This small settlement sits at the end of the Trollfjorden, and we passed by it on our RIB excursion. It was built for hydroelectric workers and miners. In the summer of 2016, the Trollfjorden and Lofoten area was used as one of the locations for the Matt Damon movie, "Downsizing", which will be in theaters in December 2017. In this science fiction comedy, "downsizing" doesn't refer to organizational shrinkage, but to an experiment where people volunteer to be shrunk to four inches tall and start a new life. It should be interesting to see how the Trollfjorden fits into the plot.
I was in the Lofoten islands and Trollfjorden just a few weeks before the movie stars and film crews arrived. Not surprisingly, the local residents had mixed feelings about the movie. It could put the region on the map much like "The Lord of the Rings" did for New Zealand. Although some would like more visitors, others would not.
RIB Lofoten Adventure in the Trollfjorden
Just another photo of the Trollfjorden, one of Norway's most spectacular fjords. Motoring slowly around the fjord in our small RIB, the magnitude of the site and how the fjord was created by glaciers is almost beyond comprehension. Even though it's difficult to understand the power of glaciers, the beauty of the fjord is easily evident.
Raftsundet Strait in Norway
The Raftsundet Strait is a gorgeous place to cruise, whether it's on a Hurtigruten coastal liner, sightseeing boat looking for sea eagles, or Rigid Inflatable Boat (RIB). The RIB ride was certainly the fastest, but we managed to take in the amazing scenery.
Sea Eagle in Norway
Like many predatory birds, sea eagles are territorial. This one was perched on a tiny rock-covered island.
Trollfjorden and Raftsundet

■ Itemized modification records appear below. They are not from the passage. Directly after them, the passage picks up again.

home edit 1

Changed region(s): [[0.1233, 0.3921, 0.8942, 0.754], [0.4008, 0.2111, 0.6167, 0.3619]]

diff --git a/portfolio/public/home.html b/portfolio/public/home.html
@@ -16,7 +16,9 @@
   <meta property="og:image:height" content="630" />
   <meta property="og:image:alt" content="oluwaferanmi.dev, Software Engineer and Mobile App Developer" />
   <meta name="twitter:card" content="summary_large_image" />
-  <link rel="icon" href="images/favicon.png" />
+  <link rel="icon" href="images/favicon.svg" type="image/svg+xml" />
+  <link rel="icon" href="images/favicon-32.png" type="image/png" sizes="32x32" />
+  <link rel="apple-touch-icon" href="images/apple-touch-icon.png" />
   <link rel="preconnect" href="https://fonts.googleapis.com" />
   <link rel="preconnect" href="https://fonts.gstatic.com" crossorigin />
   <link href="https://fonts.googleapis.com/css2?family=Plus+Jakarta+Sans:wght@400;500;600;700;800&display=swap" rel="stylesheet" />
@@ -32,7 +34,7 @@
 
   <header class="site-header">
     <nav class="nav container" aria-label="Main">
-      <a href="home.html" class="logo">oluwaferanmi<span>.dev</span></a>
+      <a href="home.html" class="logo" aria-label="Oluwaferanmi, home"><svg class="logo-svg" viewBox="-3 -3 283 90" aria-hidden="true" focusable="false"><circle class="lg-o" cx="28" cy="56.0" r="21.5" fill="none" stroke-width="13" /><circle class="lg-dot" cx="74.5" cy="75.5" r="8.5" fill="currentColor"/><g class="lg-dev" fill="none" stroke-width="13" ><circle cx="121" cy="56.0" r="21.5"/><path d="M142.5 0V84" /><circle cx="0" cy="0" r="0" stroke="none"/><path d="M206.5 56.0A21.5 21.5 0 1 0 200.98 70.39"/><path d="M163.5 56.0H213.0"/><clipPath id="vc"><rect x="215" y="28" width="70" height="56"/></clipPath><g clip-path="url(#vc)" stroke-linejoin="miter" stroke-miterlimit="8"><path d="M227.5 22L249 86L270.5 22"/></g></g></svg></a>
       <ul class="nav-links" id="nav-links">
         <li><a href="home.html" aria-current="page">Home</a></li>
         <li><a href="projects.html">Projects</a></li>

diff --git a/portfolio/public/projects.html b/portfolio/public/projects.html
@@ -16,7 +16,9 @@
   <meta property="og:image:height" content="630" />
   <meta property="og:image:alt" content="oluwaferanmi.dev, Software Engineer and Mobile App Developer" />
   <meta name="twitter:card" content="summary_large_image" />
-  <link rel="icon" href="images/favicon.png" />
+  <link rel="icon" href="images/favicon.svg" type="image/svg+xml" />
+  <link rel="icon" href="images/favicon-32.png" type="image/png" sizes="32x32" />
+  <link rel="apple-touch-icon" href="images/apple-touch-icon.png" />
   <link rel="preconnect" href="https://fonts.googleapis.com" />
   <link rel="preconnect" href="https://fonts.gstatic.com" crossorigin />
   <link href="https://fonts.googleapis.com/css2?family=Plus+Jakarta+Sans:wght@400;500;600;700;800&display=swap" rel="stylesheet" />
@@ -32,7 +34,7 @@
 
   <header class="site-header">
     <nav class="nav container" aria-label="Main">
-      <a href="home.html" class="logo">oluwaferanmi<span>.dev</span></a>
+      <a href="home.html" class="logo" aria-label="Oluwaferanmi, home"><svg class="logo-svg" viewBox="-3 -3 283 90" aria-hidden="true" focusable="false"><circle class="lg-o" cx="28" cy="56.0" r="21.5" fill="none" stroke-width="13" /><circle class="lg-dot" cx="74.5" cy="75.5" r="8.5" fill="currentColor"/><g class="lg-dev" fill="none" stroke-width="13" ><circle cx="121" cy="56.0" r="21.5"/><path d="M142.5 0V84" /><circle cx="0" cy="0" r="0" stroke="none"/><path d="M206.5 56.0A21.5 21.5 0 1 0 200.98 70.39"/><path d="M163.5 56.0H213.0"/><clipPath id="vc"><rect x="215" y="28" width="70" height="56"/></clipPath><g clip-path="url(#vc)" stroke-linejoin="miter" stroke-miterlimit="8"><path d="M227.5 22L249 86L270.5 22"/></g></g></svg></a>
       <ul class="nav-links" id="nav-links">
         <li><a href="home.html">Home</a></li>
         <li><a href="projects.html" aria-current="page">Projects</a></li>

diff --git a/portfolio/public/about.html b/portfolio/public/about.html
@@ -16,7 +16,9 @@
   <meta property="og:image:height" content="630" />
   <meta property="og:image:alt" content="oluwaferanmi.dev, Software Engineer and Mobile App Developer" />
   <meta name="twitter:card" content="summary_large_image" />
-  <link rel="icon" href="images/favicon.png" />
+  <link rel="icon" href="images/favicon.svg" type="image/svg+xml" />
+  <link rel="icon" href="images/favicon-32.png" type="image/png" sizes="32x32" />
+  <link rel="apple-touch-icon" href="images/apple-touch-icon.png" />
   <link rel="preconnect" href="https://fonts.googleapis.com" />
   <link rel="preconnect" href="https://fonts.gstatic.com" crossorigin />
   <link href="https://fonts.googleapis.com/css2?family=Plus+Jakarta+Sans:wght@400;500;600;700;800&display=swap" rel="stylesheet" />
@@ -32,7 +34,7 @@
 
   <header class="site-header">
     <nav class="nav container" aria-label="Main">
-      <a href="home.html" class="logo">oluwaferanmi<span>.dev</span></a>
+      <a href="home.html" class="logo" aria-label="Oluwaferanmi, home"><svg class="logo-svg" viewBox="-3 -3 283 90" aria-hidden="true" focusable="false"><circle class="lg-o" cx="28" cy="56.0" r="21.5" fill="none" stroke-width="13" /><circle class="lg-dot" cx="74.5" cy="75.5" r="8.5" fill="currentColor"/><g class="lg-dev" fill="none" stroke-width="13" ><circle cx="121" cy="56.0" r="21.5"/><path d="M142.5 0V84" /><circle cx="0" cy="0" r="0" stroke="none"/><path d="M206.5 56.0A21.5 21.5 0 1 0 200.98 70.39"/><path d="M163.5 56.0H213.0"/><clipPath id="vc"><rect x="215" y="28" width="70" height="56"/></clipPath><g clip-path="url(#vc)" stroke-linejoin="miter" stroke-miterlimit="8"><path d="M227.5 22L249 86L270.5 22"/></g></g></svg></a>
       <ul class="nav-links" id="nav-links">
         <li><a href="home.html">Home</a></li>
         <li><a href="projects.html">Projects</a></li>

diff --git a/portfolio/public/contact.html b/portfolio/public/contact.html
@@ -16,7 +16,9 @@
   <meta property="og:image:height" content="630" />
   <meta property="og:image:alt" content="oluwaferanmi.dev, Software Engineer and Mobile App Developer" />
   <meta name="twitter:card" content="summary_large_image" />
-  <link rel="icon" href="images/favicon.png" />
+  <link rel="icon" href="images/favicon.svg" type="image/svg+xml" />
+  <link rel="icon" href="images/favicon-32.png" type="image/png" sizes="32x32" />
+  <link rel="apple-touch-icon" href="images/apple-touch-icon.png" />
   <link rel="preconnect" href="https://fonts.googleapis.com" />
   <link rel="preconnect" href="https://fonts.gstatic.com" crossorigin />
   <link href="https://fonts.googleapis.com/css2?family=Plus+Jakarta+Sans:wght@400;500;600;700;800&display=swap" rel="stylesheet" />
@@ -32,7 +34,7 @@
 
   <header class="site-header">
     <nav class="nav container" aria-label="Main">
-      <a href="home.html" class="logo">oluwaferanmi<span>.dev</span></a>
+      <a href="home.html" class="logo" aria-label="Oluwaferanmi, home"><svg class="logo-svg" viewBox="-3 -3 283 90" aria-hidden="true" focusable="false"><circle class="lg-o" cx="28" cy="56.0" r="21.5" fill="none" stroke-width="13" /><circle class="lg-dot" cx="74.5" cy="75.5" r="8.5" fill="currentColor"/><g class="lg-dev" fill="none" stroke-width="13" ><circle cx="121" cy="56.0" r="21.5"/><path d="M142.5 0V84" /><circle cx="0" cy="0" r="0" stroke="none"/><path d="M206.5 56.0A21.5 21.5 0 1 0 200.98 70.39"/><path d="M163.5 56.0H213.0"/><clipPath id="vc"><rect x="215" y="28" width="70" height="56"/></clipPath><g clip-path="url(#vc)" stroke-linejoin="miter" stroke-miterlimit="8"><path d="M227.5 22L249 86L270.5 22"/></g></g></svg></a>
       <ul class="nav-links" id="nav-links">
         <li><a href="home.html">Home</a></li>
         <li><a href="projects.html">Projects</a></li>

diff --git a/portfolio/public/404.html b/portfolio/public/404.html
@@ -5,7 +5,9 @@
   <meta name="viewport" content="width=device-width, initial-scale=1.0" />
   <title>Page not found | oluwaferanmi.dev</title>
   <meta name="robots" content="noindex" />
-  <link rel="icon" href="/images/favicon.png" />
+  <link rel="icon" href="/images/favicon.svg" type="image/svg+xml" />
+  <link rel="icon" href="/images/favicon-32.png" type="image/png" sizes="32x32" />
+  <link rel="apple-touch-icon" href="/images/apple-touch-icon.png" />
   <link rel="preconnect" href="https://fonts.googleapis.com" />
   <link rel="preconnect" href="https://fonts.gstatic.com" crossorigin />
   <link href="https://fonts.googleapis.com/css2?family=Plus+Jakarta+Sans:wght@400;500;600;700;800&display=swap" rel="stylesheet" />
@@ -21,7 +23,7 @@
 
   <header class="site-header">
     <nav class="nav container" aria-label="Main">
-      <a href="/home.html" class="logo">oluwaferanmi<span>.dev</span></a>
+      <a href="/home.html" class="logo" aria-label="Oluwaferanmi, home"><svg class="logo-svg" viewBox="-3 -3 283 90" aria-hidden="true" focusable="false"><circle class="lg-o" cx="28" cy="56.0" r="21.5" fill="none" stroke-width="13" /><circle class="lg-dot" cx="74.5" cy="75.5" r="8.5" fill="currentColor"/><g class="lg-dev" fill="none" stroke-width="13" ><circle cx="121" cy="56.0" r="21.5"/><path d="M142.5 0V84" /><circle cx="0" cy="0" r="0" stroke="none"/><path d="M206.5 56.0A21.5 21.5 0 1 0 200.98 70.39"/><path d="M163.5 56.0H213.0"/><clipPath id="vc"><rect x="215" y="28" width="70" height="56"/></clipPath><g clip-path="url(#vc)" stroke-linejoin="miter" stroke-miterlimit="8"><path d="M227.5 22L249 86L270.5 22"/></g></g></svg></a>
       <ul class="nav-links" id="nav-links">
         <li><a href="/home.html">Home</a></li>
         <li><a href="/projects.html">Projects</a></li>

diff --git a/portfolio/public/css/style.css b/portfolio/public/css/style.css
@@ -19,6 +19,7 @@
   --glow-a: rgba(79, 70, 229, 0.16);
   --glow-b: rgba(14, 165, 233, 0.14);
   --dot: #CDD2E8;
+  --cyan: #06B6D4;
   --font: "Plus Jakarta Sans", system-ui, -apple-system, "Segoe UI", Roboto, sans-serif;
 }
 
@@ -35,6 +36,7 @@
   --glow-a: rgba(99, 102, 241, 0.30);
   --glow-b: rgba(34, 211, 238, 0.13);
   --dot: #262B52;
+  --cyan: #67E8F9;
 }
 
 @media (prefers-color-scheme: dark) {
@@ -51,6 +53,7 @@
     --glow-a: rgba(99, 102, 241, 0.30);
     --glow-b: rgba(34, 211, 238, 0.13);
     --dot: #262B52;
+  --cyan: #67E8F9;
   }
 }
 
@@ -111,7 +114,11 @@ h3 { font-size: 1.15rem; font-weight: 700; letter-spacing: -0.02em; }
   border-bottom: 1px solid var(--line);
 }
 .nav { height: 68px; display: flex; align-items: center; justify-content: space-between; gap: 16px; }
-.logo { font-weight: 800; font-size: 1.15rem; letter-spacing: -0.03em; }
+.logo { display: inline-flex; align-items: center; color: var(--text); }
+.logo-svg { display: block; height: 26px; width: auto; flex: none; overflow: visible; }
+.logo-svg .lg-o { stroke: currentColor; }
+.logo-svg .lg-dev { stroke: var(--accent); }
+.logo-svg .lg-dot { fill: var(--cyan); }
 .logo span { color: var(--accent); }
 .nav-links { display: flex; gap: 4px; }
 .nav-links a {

This is a last look at Raftsundet, the narrow 15-mile long strait that runs between the islands of Hinnøya and Austvågøya in western Norway. As seen in this photo, it's spectacular in the sunshine, but most visitors see clouds or rain, which gives the mountains a misty, spooky appearance. Either way, it's well worth the Hurtigruten shore excursion with RIB Lofoten.